An overloaded boat lift can be disastrous for waterfront owners. Luckily, as long as you have the right numbers, it’s pretty easy to determine the weight capacity that you need your boat lift to hold. You’ll need to know your boat’s weight, fuel capacity, and any additional items you plan to carry onboard. We break down the details below.
If you’re reading this, chances are you’ve probably decided to purchase a boat lift. That’s a great choice! Boat lifts, or boat hoists, can extend the life of your boat and make ownership easier and more convenient. However, you’re likely wondering about the weight capacity required for your boat lift.

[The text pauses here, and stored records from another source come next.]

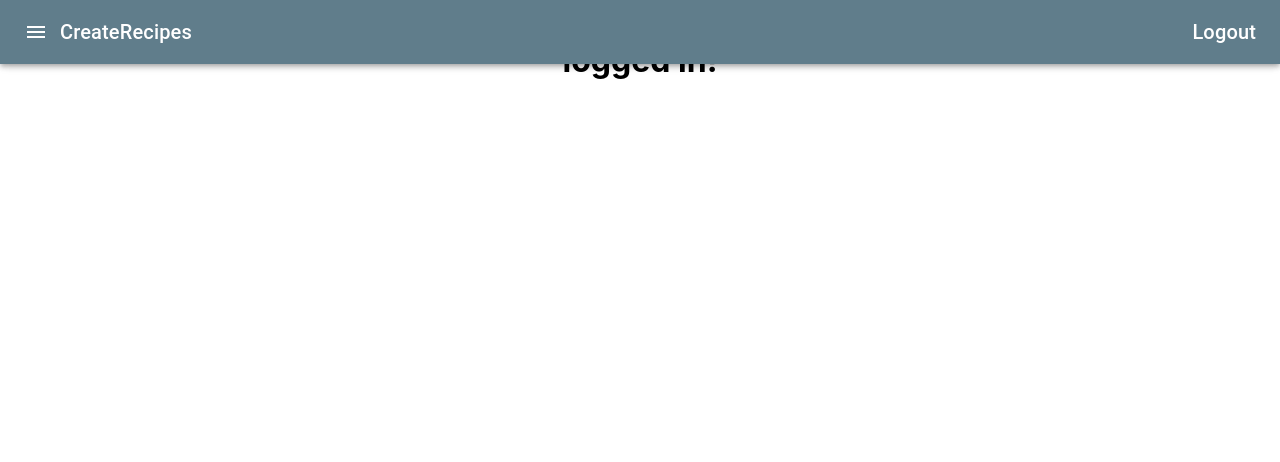
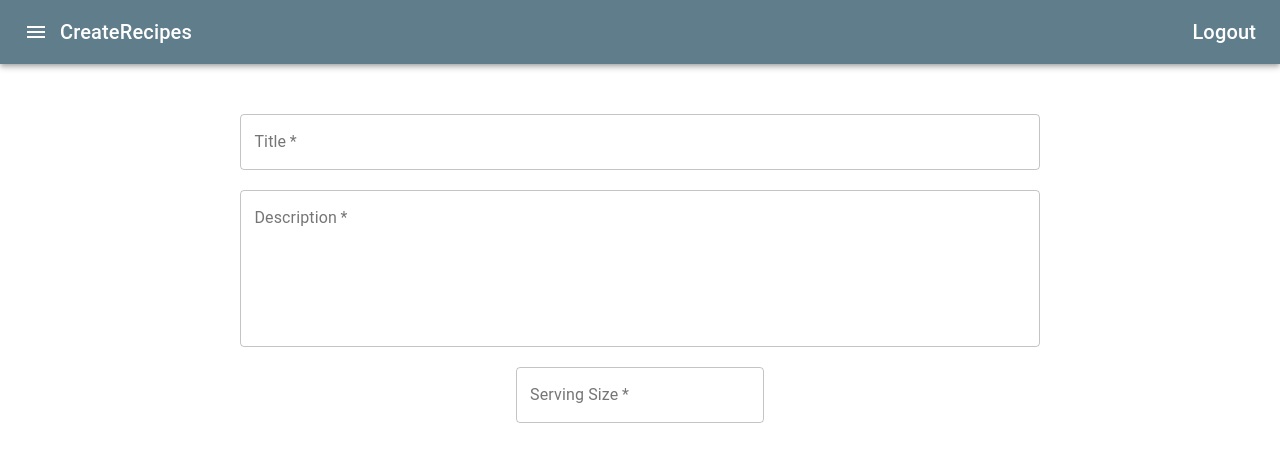
Before and after one commit to michaeljoepeterson/recipe-react, a React (Create React App) app: page / in a window 1280 px wide. Both pictures are taken after typing "Sample", "Sample123" into the empty fields and a click on the button "LOGIN". Shown: the top 462 px of the page. Built offline with nearby package versions, Linux system fonts and the light colour scheme.

Commit message:
initial setup of create recipe form

```diff
--- a/src/components/create-recipe.js
+++ b/src/components/create-recipe.js
@@ -2,12 +2,31 @@
 import React from 'react';
 import {connect} from 'react-redux';
 import requiresLogin from '../HOC/requires-login';
+import Grid from '@material-ui/core/Grid';
+import Button from '@material-ui/core/Button';
+import TextField from '@material-ui/core/TextField';
+import Typography from '@material-ui/core/Typography';
+import './styles/containers.css';
+import './styles/forms.css';
 
 export class CreateRecipe extends React.Component{
 
+
     render(){
         return(
-            <h1>logged in!</h1>
+            <div className="content-container">
+                <form>
+                    <Grid className="input-container-recipe" item xs={12}>
+                        <TextField fullWidth required id="title" label="Title" variant="outlined" />
+                    </Grid>
+                    <Grid className="input-container-recipe" item xs={12}>
+                        <TextField className='textfield-input' fullWidth required id="description" label="Description" variant="outlined" />
+                    </Grid>
+                    <Grid className="input-container-recipe" item xs={12}>
+                        <TextField required id="serving" label="Serving Size" variant="outlined" />
+                    </Grid>
+                </form>
+            </div>
         );
     }
 }
--- a/src/components/navbar.js
+++ b/src/components/navbar.js
@@ -22,7 +22,7 @@ export class Navbar extends React.Component{
         this.displayNav = this.props.currentUser != null ? true : false;
         return(
             <div className={this.displayNav ? '' : 'hidden'}>
-                <AppBar>
+                <AppBar position="static" className="navbar">
                     <Toolbar>
                         <IconButton edge="start" color="inherit" aria-label="menu">
                             <MenuIcon />
@@ -31,7 +31,7 @@ export class Navbar extends React.Component{
                         <Typography variant='h6'><Link to="/create-recipe">Recipes</Link></Typography>
                         <Typography className="logout" variant='h6'><a href="/" onClick={this.logout}>Logout</a></Typography>
                     </Toolbar>
-                </AppBar>``
+                </AppBar>
             </div>
         );
     }
--- /dev/null
+++ b/src/components/styles/containers.css
@@ -0,0 +1,4 @@
+.content-container{
+    margin-left: 18vw;
+    margin-right: 18vw;
+}
--- /dev/null
+++ b/src/components/styles/forms.css
@@ -0,0 +1,7 @@
+.textfield-input > div > input{
+    height:15vh;
+}
+
+.input-container-recipe{
+    padding:10px;
+}
--- a/src/components/styles/navbar.css
+++ b/src/components/styles/navbar.css
@@ -7,3 +7,7 @@ a{
     flex-grow: 1;
     text-align: right;
 }
+
+.navbar{
+    margin-bottom:40px;
+}
```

Since there are various waterfronts, boat lift systems, and boat combinations, there’s no one size fits all weight capacity. However, if you’re wondering, “What size boat lift do I need?,” there is a formula that helps you find the capacity for your unique situation. Calculating the minimum boat lift capacity that you require involves some simple math.
[Boat dry weight] + [Gallon capacity of gas tank * 6] + [500 for everything else] = [required boat lift capacity]
This information is easier to find than you might think. Read on for more information on the breakdowns of what information you’ll need to bring to your dealer while shopping for your boat lift and how to find the information you need to make the formula work.
Style and Size of Your Boat
The make and model of your boat determine a lot of the information you may need to buy your boat lift. The boat lift’s features, including hull shape, draft, and motor type will affect the shape, weight distribution, and cradle beam length required for the lift. The more information you provide the dealership when you shop for your boat lift, the better.
The cradle beam measurement is especially important, as it’s the widest part of your boat, and the boat lift needs to be wide enough to accommodate it without causing damage to the boat, lift, or dock. In addition to the cradle length, allow at least four inches of cushion on either side of the cradle beam to give a little room for error when loading and disembarking. If you use guideposts, the recommended cushion should be at least 10 inches on either side.
Boat Weight (Dry and Wet)
Boat weight can mean two different things. To get an accurate estimate, consider your boat’s dry and wet weight.
The dry weight is the boat’s weight without any added equipment or fuel and can be found in the manufacturer’s spec sheet or online. Your boat’s wet weight is the total weight of the boat after all the equipment, fuel, water, and other items have been added.
You’ll need to calculate the wet weight of your boat to get a good estimate of the number that you’ll be plugging into that formula that we started off with. Make your fuel calculations based on the maximum capacity of your gas tank. Allow six pounds per gallon of gas that your tank can hold. For water, allow eight pounds per gallon.
Safety Margin and Other Tips
When it comes to weight capacity, it’s always better to choose a boat lift that can handle more weight than you think you may need. Individual items you bring onto the boat might not weigh much, but the weight can add up after a while. Boat lifts are rated for the exact weight that they can carry and not a single pound more. While you might hear stories about other people overloading their boat lift by a few pounds, damaging your boat or injuring your loved ones is not worth the risk. When in doubt, buy a larger boat lift, especially if you plan to upgrade your boat in the future.
We recommend adding a safety margin to your total weight calculation. A margin of 20% can account for unexpected surprises, miscalculations, or other mistakes that could be costly. While you might not be able to predict everything about your boat outing, you can at least prepare well before and protect yourself from expensive and dangerous catastrophes.
To ensure that you don’t add any excess weight or stress to your boat lift system, we also recommend a few tips:
- Be careful not to park too far forward or backward on the boat lift when loading your boat before hoisting.
- Don’t let your bunks get too close to the side of your dock, especially if you live in an area that gets a lot of snow.
- Keep your boat well-maintained to prevent any added weight due to issues like a malfunctioning bilge pump that may cause water retention.
- Don’t forget to remove the drain plug from your boat before leaving it unattended in case of an unexpected rainstorm.
Type of Boat Dock
When considering a boat lift system, the type of boat dock you have is also an important factor to take into account. The foundation of your system is crucial, and your boat dock and boat lift systems must work together well. Additionally, your dock’s design should work well with the water you’ll be dealing with. For example, a dock that can withstand choppy and fluctuating waters needs a boat lift that can handle those conditions.
It’s important to consider whether your boat dock is fixed or floating or if it has a roof structure that your boat lift needs to fit underneath. Other things to consider are your water conditions, such as water depth and whether the water fluctuates dramatically throughout your boating season. Is your system removable to allow for easier changes and seasonal boating, or is it a pile-based dock that stays in one place all year?
Shopping with a HydroHoist dealer in your area guarantees you’ll choose from an industry-leading selection of quality boat lifts. No matter what type of boat or dock you have, HydroHoist has boat lift options for all waterfronts. HydroHoist Boat Lifts are customizable for all types of docks, including fixed or floating dock, marina slip, finger pier, or bulkhead—we have the solution.